It could be that this is something I’m not meant to see, not on this side of the grave anyway. Perhaps the sheep in the parable are souls, not people. And it is when we die that the Shepherd calls us for the last time. We hear His voice, and we turn to Him–that’s what it means to repent, after all. He picks us up and carries us home on His shoulders, and there is joy in Heaven. This Shepherd never tires.
I have made several phone calls the past few days. I’ve talked to nurses in Houston (MD Anderson Cancer Center) and Nashville (Tennessee Oncology). I’ve gotten conflicting advice on how to treat the wound. It was suggested that I might have a condition known as pyoderma gangrinosum, and I need to see a dermatologist for diagnosis and treatment. A phone call produced an appointment for Tuesday, but, as I had a leak again last night and needed to change the pouch system, I had hoped to get in today so I could change it in the doctor’s presence and avoid having to do it again tomorrow, if so fortunate.

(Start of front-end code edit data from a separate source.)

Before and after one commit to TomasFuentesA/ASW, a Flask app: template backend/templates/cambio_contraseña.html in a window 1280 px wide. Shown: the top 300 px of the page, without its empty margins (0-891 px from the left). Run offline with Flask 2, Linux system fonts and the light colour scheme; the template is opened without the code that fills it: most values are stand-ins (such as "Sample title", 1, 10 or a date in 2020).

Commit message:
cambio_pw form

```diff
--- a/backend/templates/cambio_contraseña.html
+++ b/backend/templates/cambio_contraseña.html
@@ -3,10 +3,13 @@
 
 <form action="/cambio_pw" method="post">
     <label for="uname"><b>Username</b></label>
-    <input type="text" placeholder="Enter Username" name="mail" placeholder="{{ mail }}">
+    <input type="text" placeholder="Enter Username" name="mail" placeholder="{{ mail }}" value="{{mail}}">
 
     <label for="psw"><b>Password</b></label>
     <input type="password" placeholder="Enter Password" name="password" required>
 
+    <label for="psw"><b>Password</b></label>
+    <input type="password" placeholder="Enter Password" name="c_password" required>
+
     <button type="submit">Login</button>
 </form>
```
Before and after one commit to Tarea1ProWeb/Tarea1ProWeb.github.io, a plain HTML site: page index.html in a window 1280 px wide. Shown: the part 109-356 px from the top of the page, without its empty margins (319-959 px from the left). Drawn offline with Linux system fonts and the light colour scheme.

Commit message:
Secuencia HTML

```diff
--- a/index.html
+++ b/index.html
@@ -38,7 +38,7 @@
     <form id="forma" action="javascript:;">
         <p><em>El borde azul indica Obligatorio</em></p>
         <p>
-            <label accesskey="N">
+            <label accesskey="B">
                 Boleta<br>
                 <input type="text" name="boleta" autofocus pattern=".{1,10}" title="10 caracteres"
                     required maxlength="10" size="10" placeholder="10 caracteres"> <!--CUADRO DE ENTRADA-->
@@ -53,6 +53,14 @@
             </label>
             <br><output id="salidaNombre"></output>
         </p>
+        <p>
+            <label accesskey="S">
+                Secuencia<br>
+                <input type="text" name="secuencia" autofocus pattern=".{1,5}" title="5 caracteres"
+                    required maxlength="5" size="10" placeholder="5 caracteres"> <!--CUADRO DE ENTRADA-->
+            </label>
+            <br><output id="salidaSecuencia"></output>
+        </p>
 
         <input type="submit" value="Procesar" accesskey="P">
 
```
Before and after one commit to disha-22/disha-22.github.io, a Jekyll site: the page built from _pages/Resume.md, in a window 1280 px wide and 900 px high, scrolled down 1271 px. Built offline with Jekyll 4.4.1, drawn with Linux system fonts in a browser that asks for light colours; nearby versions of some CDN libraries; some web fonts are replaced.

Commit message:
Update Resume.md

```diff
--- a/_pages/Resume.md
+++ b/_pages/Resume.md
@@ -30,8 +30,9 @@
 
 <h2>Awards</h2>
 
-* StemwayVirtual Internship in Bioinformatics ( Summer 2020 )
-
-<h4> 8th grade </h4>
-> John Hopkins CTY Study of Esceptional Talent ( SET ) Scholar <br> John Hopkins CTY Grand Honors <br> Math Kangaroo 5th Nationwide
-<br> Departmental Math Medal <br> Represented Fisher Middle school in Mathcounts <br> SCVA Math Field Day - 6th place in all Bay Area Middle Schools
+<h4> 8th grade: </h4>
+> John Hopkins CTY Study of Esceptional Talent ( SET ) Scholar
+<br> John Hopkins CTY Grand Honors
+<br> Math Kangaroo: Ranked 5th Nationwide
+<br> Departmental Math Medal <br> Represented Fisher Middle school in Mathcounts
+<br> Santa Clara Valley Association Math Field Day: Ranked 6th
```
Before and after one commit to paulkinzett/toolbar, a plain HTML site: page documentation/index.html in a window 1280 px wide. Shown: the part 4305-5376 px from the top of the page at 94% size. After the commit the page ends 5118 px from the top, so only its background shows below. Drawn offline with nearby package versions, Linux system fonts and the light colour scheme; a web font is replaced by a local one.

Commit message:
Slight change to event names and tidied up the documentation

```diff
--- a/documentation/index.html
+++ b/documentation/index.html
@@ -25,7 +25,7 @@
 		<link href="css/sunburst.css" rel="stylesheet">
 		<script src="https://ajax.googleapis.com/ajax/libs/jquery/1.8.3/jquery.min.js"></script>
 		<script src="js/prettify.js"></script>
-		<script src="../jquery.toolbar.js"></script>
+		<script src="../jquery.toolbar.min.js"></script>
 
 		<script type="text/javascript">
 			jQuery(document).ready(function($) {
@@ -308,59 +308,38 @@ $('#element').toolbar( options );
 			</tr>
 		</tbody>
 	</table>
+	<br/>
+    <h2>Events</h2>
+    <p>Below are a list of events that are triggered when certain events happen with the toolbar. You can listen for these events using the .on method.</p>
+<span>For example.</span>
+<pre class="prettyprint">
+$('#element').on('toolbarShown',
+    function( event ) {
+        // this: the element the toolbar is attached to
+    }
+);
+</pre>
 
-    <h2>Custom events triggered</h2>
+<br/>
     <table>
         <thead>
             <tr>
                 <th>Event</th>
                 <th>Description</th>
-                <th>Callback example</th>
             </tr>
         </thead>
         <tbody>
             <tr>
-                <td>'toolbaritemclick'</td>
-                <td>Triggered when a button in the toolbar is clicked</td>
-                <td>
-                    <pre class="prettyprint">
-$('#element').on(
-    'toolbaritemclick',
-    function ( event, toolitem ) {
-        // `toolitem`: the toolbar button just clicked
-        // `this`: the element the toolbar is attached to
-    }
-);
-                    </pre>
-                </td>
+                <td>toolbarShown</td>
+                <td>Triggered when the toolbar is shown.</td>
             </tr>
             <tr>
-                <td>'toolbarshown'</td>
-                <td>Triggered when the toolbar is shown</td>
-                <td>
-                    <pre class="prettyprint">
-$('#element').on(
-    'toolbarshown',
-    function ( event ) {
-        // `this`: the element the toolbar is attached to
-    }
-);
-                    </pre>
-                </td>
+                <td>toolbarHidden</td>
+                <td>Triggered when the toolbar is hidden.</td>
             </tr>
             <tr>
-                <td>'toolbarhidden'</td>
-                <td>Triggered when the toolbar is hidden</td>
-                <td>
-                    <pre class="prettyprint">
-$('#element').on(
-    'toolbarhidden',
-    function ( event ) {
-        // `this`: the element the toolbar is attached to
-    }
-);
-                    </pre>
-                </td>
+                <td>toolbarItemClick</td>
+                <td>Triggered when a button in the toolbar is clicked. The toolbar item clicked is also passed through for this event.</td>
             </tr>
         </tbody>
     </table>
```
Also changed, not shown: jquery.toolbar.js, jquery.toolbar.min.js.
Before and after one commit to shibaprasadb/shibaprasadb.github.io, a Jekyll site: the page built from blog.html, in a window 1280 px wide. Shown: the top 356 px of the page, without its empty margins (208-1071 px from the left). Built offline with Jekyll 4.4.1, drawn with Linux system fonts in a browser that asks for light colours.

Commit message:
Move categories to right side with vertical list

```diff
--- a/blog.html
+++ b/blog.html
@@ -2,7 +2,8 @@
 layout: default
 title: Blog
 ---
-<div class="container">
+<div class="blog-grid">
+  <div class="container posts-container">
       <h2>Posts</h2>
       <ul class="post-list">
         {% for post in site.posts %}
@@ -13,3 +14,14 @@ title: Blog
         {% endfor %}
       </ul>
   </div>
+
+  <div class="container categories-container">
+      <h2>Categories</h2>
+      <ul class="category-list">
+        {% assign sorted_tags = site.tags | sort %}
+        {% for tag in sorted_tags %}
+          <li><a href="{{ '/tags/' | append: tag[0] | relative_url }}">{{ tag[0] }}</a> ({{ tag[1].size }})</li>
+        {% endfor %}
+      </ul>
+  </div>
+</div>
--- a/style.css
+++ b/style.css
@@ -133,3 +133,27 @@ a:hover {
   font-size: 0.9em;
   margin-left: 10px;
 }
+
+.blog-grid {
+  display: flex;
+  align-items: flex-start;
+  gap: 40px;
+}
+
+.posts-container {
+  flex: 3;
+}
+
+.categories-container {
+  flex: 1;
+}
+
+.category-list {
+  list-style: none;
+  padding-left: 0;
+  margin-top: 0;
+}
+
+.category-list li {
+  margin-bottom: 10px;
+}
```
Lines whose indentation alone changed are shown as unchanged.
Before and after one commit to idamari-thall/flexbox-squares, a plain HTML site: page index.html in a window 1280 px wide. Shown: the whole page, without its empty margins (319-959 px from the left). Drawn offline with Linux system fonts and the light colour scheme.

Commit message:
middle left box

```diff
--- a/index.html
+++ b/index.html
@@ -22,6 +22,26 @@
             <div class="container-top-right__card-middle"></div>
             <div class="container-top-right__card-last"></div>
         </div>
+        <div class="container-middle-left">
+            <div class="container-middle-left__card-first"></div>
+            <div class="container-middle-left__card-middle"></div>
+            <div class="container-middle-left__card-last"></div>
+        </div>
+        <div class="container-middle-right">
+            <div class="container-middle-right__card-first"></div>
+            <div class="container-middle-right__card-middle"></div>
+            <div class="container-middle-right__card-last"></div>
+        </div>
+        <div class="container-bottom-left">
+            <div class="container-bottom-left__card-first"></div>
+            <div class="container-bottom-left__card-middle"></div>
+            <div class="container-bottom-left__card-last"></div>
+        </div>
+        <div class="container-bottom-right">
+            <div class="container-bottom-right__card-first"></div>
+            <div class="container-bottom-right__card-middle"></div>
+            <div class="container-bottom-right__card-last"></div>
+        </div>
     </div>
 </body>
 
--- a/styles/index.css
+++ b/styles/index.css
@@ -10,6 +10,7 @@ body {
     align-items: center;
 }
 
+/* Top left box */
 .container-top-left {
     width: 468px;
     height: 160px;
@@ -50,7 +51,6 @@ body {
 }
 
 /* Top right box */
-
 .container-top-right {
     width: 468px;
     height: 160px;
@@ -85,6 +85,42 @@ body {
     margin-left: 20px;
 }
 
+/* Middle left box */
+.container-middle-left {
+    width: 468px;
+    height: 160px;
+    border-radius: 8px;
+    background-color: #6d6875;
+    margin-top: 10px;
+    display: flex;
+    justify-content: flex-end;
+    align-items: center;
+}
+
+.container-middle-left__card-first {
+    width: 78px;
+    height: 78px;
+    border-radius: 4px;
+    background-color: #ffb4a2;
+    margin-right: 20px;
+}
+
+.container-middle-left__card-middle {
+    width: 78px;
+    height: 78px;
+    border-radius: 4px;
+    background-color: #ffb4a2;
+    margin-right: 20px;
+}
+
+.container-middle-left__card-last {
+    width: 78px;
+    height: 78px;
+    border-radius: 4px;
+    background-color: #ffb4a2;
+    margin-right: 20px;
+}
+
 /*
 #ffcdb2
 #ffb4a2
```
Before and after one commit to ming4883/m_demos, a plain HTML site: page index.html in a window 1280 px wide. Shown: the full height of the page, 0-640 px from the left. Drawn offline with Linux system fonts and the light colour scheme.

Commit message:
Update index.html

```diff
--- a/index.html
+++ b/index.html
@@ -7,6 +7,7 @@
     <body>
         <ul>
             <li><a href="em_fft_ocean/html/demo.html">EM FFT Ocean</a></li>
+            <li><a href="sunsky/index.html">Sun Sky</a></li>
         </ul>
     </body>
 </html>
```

I then made a call to the wound/ostomy answering service at MD Anderson to clarify if it was better to change the system frequently to keep the wound clean or to keep it covered and avoid the irritation of frequent removal.
I received a call-back 15 minutes later from a helpful nurse who spent several minutes on the phone with me discussing my condition, what I’ve tried, and her offering suggestions. She didn’t solve my problems, but she certainly clarified the situation for me. Before we hung up, I asked for her name. In a world of millions of voices and thousands of faces, names are still important. I didn’t want hers for my records, I wanted it because if this life is eternal, there’s a chance we may actually meet, and I can thank her personally, pilgrim-to-pilgrim. Names matter, also, if you hope to hear your Shepherd’s call. She answered, “Faith. F. A. I. T. H. Faith….. Is there anything else I can help you with?”
I bleated the words “no, thank you” before I put the phone down and cried.